Your drone comes with a LiPo or a Lithium Polymer battery. Your smartphone has a LiPo battery too. But, the similarity ends there. Drone batteries are comparatively more volatile and dreadfully expensive. Hence, taking care of them should be top priority. Now, not all drones and their batteries are manufactured in the same way. For instance, Phantom batteries will last you longer than Mavic batteries. And Mavic batteries have a longer life compared to Spark batteries. The life of your drone battery depends on three main factors –
So, let us talk about each of these factors.
If you do not fly for a long time, your batteries can go bad quickly. We strongly recommend you have a Flyday every Friday. This is a great way of keeping your battery in mint condition. Moreover, you can continuously improve your flying skills as well. Setting your battery to auto-discharge every 7 days is a great reminder to go out and fly your drone.
If your schedule does not permit you to go out and fly every week, at the very least, you SHOULD fly once every month. Your LiPo batteries have a high chance of failing if your drone remains idle for longer than this. Apart from a 1 week auto discharge, we recommend storing your drone batteries at 30% to 60% of total charge.
Deep cycle your batteries once every ten flights. So, how do you deep cycle your drone batteries? There are two ways to do this –
In the first way, you fly your drone till it is about to lose power. When battery voltage drops to around 3.5 V or 5% of total charge, you can get your drone to hover and then eventually, auto land. Do not forget to roll your drone left and right during auto landing. This toilet bowl movement will extract out all possible charge out from the drone.
Another way of deep cycling your drone batteries is to land your drone but leave the power on. The LiPo battery will exhaust all charge after some time and the drone will automatically power off.
Planning on flying on a balmy summer day? You need to take extra precautions with your drone batteries. First of all, do not charge your batteries when they are too hot. For instance, in the Phantom 4 and Phantom 3, the light closest to the button will start blinking when the drone batteries are really hot. If you press the button, the warning will go away. But, we recommend waiting for at least 30 minutes to let the batteries cool down. Do NOT leave the battery charging when this light is blinking.
Another note of caution here. Do NOT attempt to artificially cool down your battery by putting it in a refrigerator or in front of an air conditioner. By doing so, you will drastically impact the life expectancy of your drone battery.
If you are flying in winter, you will not get as much flight time. In such instances, having a professional case like GPC will really help. Your LiPo batteries will be kept well insulated and warm.
If you are flying in a cold environment and your batteries have been left off in the cold, you can do this – Fire up your drone and leave the power on for a couple of minutes. Do not take off just yet. Turn the drone off and then back on. Doing so will help you get a couple of minutes of extra flight time.
If it is really freezing out there, you can go one step further. First turn on your drone and leave it on for a couple of minutes. Then turn it off. Turn your drone back on and hover at 5 feet for 30 to 60 seconds. Bring the drone back and again turn it off. Turn on your drone again, and you shall be able to squeeze out some additional minutes of flight time.

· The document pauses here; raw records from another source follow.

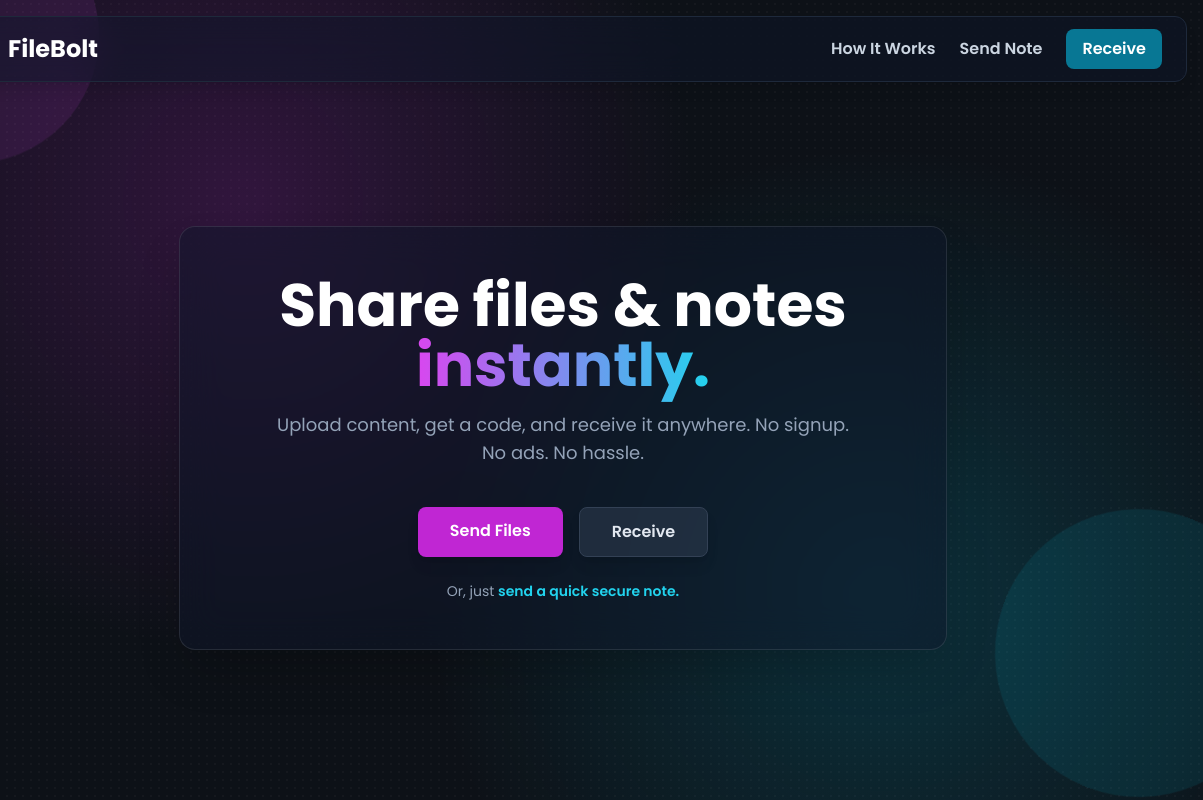
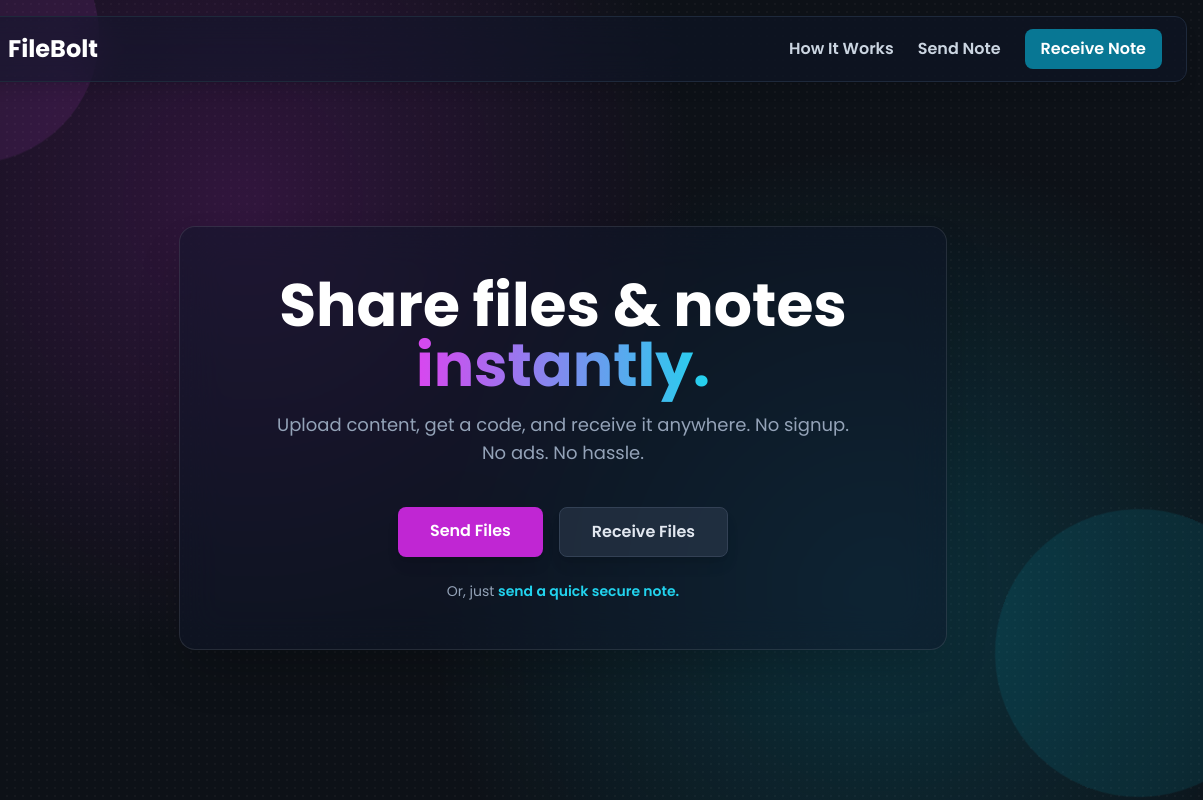
Before and after one commit to Spkhot/FileBolt, a website: page public/index.html in a window 1280 px wide. Shown: the top 800 px of the page, 77-1280 px from the left. Drawn offline with nearby package versions, Linux system fonts and the light colour scheme.

```diff
--- a/public/index.html
+++ b/public/index.html
@@ -48,7 +48,7 @@
                 <div class="hidden sm:flex items-center gap-6">
                     <a href="#how-it-works" class="font-semibold text-slate-300 hover:text-white transition-colors duration-300">How It Works</a>
                     <a href="send-text.html" class="font-semibold text-slate-300 hover:text-white transition-colors duration-300">Send Note</a>
-                    <a href="receive-text.html" class="font-semibold bg-cyan-600/80 hover:bg-cyan-600 text-white px-4 py-2 rounded-lg transition-colors duration-300">Receive</a>
+                    <a href="receive-text.html" class="font-semibold bg-cyan-600/80 hover:bg-cyan-600 text-white px-4 py-2 rounded-lg transition-colors duration-300">Receive Note</a>
                 </div>
 
                 <!-- Mobile Menu Button -->
@@ -64,7 +64,7 @@
                     <a href="#how-it-works" class="block px-3 py-2 rounded-md text-base font-medium text-slate-300 hover:text-white hover:bg-slate-700/50">How It Works</a>
                     <a href="send.html" class="block px-3 py-2 rounded-md text-base font-medium text-slate-300 hover:text-white hover:bg-slate-700/50">Send Files</a>
                     <a href="send-text.html" class="block px-3 py-2 rounded-md text-base font-medium text-slate-300 hover:text-white hover:bg-slate-700/50">Send a Note</a>
-                    <a href="receive-text.html" class="block px-3 py-2 rounded-md text-base font-medium text-slate-300 hover:text-white hover:bg-slate-700/50">Receive Notes</a>
+                    <a href="receive-text.html" class="block px-3 py-2 rounded-md text-base font-medium text-slate-300 hover:text-white hover:bg-slate-700/50">Receive Note</a>
                 </div>
             </div>
         </div>
@@ -85,7 +85,7 @@
                 Send Files
               </a>
               <a href="receive.html" class="bg-slate-700/50 border border-slate-700 text-slate-200 font-semibold px-8 py-3 rounded-lg shadow-lg hover:bg-slate-700/80 hover:border-slate-600 transform hover:scale-105 transition-all duration-300 w-full sm:w-auto">
-                Receive
+                Receive Files
               </a>
             </div>
             <p class="mt-6 text-sm text-slate-400">Or, just <a href="send-text.html" class="font-semibold text-cyan-400 hover:underline">send a quick secure note.</a></p>
```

So, what is the best way to travel with your drone batteries? We recommend avoiding the regional carriers and traveling with an airline like Southwest. Southwest’s entire fleet consists of 737’s. And because you can fit your drone case in the over-head cabinet, this is a great choice for drone pilots. Remember – FAA regulations do not permit storing Lithium Polymer batteries below the deck.

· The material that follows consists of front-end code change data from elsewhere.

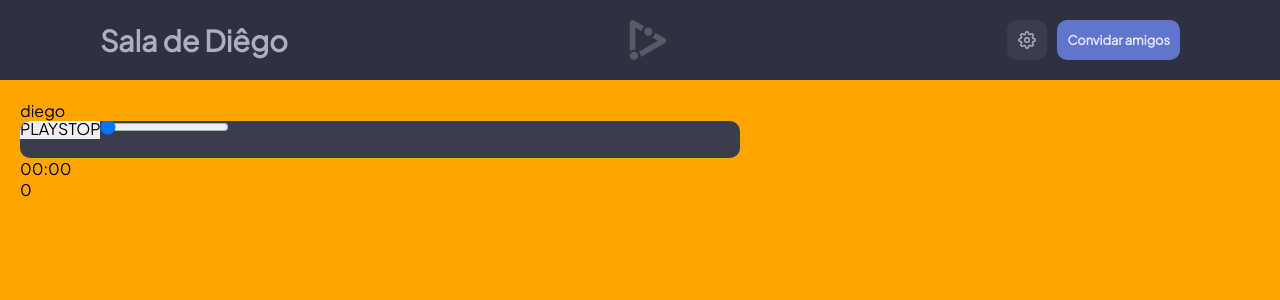
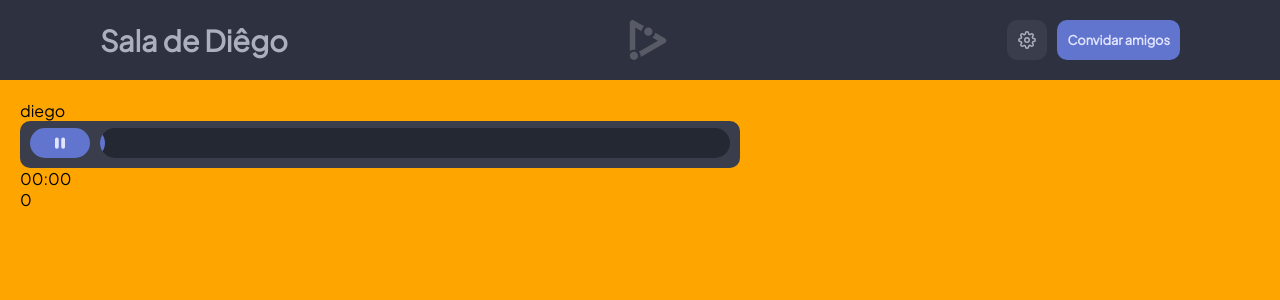
Before and after one commit to diegofrr/groupyt, a Next.js app: page /room/1 in a window 1280 px wide. Shown: the top 300 px of the page. Built offline with nearby package versions, Linux system fonts and the light colour scheme.

Commit message:
:sparkles: feat: Controles do vídeo

```diff
--- a/src/components/VideoiFrame/index.tsx
+++ b/src/components/VideoiFrame/index.tsx
@@ -1,13 +1,19 @@
 import { NextPage } from "next";
 import { useEffect, useState } from "react";
 import Youtube, { YouTubeEvent } from 'react-youtube';
+import { BsPauseFill, BsPlayFill } from 'react-icons/bs';
 import {
     Container,
     VideoContainer,
     NotClick,
-    ControlsContainer
+    ControlsContainer,
+    ActionButton,
+    CurrentTimeBar,
+    BackgroundBar,
+    CurrentTimeContainer
 
 } from './styles';
+import { myColor_100, myColor_300 } from "../../styles/variables";
 
 
 interface VideoProps {
@@ -21,6 +27,8 @@ export default function VideoiFrame(props: VideoProps) {
     const [currentTime, setCurrentTime] = useState<string>('00:00');
     const [progress, setProgress] = useState(0);
     const [intervalID, setIntervalID] = useState({} as any)
+    const [videoDuration, setVideoDuration] = useState<number>();
+    const [videoState, setVideoState] = useState<number>();
 
     useEffect(() => { setVideoId(props?.videoID) }, [])
 
@@ -39,6 +47,7 @@ export default function VideoiFrame(props: VideoProps) {
 
     const handleOnReady = (e: YouTubeEvent) => {
         setVideo(e);
+        setVideoDuration(e.target.getDuration());
     }
 
     const handleCurrentTimeChange = () => {
@@ -47,15 +56,13 @@ export default function VideoiFrame(props: VideoProps) {
     }
 
     const handleStateChange = () => {
-        video.target.setOption({ constrols: 0 })
-        let state = video.target?.getPlayerState();
-        if (state === 1) {
+        setVideoState(video.target?.getPlayerState());
+        if (videoState === 1) {
             setIntervalID(
                 setInterval(() => {
                     setProgress(video.target?.getCurrentTime());
                     let n = Number(video.target.getCurrentTime())
                     formatTime(n);
-                    console.log('teste')
                 }, 1000)
             )
         } else {
@@ -82,11 +89,8 @@ export default function VideoiFrame(props: VideoProps) {
     }
 
     const applyZero = (val: number) => {
-        let n = '' + val;
-        if (val < 10) {
-            n = `0${val}`;
-        }
-        return n;
+        if (val < 10) return `0${val}`;
+        return val;
     }
 
     const handleStartedVideo = () => {
@@ -109,20 +113,35 @@ export default function VideoiFrame(props: VideoProps) {
                     onReady={e => handleOnReady(e)}
                 />
                 <ControlsContainer>
-                    <button onClick={() => video.target.playVideo()}>PLAY</button>
-                    <button onClick={() => video.target.pauseVideo()}>STOP</button>
-                    <input
-                        type='range'
-                        onChangeCapture={() => video.target?.pauseVideo()}
-                        onClickCapture={handleCurrentTimeChange}
-                        onChange={e => setProgress(Number(e.target.value))}
-                        value={progress} max={video.target?.getDuration()} min={0} />
+
+                    {videoState === 2
+                        ? <ActionButton onClick={() => video.target.playVideo()}>
+                            <BsPlayFill size={20} color={myColor_100} />
+                        </ActionButton>
+                        : <ActionButton onClick={() => video.target.pauseVideo()}>
+                            <BsPauseFill size={20} color={myColor_100} />
+                        </ActionButton>}
+
+                    <CurrentTimeContainer>
+                        <BackgroundBar
+                            duration={videoDuration as number}
+                            progress={progress}
+                        />
+                        <CurrentTimeBar
+                            type='range'
+                            onChangeCapture={() => video.target?.pauseVideo()}
+                            onClickCapture={handleCurrentTimeChange}
+                            onChange={e => setProgress(Number(e.target.value))}
+                            value={progress} max={video.target?.getDuration()} min={0} />
+                    </CurrentTimeContainer>
                 </ControlsContainer>
                 <NotClick />
             </VideoContainer>
             {currentTime}
             <br />
             {progress}
+            <br />
+            {videoDuration}
         </Container>
 
     )
--- a/src/components/VideoiFrame/styles.ts
+++ b/src/components/VideoiFrame/styles.ts
@@ -1,8 +1,12 @@
 import styled from "styled-components";
-import { blockHeaderColor } from "../../styles/variables";
+import { bgColor, blockHeaderColor, purpleColor } from "../../styles/variables";
+
+interface VideoProps {
+    duration: number;
+    progress: number;
+}
 
 export const Container = styled.div`
-
 `
 
 export const VideoContainer = styled.div`
@@ -25,6 +29,102 @@ export const NotClick = styled.div`
 
 export const ControlsContainer = styled.div`
     background-color: ${blockHeaderColor};
-    height: 40px;
+    height: 50px;
     margin-top: -3px;
+    width: 100%;
+    display: flex;
+    align-items: center;
+    justify-content: center;
+    flex-direction: row;
+    padding: 0 10px;
 `
+
+export const ActionButton = styled.button`
+    min-width: 60px;
+    height: 30px;
+    margin-right: 10px;
+    display: grid;
+    place-items: center;
+    border-radius: 30px;
+    background-color: ${purpleColor};
+`
+
+export const CurrentTimeContainer = styled.div`
+    width: 100%;
+    height: 30px;
+    position: relative;
+    overflow: hidden;
+    background-color: ${bgColor};
+    border-radius: 40px;
+    z-index: 1;
+`
+
+export const BackgroundBar = styled.div<VideoProps>`
+    position: absolute;
+    left: 0;
+    top: 0;
+    background-color: #434e81;
+    width: ${p => `${
+        (p.progress * 100 / p.duration) > 50
+        ? `${p.progress * 100 / p.duration + 1}%`
+        : `${p.progress * 100 / p.duration + 3}%`}`};
+
+    z-index: -1;
+    height: 30px;
+    border-radius: 100px;
+    user-select: none;
+
+    &::after {
+        content: '';
+        position: absolute;
+        width: 30px;
+        height: 30px;
+        border-radius: 50%;
+        right: -5px;
+        top: 0;
+        background-color: ${purpleColor};
+    }
+`
+
+export const CurrentTimeBar = styled.input`
+    width: 100%;
+    -webkit-appearance: none;
+    appearance: none;
+    height: 30px;
+    outline: none;
+    cursor: pointer;
+    background-color: transparent;
+    z-index: 1;
+
+    &::-moz-range-thumb {
+        width: 30px;
+        height: 30px;
+        border-radius: 50%;
+        background: ${purpleColor};
+        cursor: pointer;
+        border: none;
+        opacity: 0;
+    }
+
+    &::-ms-range-thumb {
+        width: 30px;
+        height: 30px;
+        border-radius: 50%;
+        background: ${purpleColor};
+        cursor: pointer;
+        border: none;
+        opacity: 0;
+    }
+
+    &::-webkit-slider-thumb{
+        -webkit-appearance: none;
+        appearance: none;
+        width: 30px;
+        height: 30px;
+        border-radius: 50%;
+        background: ${purpleColor};
+        cursor: pointer;
+        border: none;
+        opacity: 0;
+    }
+`
--- a/src/pages/room/[id].tsx
+++ b/src/pages/room/[id].tsx
@@ -34,7 +34,7 @@ const Room: NextPage = () => {
             <Header roomName={roomDetails.name} />
             <Container>
                 {user.name}
-                <VideoiFrame videoID='bzvNb8eIvMQ' />
+                <VideoiFrame videoID='eKb-ZvqTx9o' />
             </Container>
         </>
 
```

If you are going by road, do NOT leave your drone batteries in the trunk of your car. There have been instances when drone batteries left in pickup trucks have caught fire, and burned a hole right through the steel bed!
Check out our Medium page for more such content
Do not forget to subscribe and Listen to Ask Drone U, the #1 drone podcast
Connect with a vibrant drone community by becoming a Drone U member
Stay up to date on all the latest content released on the Drone U site by getting our weekly newsletter. It's informative, helpful, and easy to get through.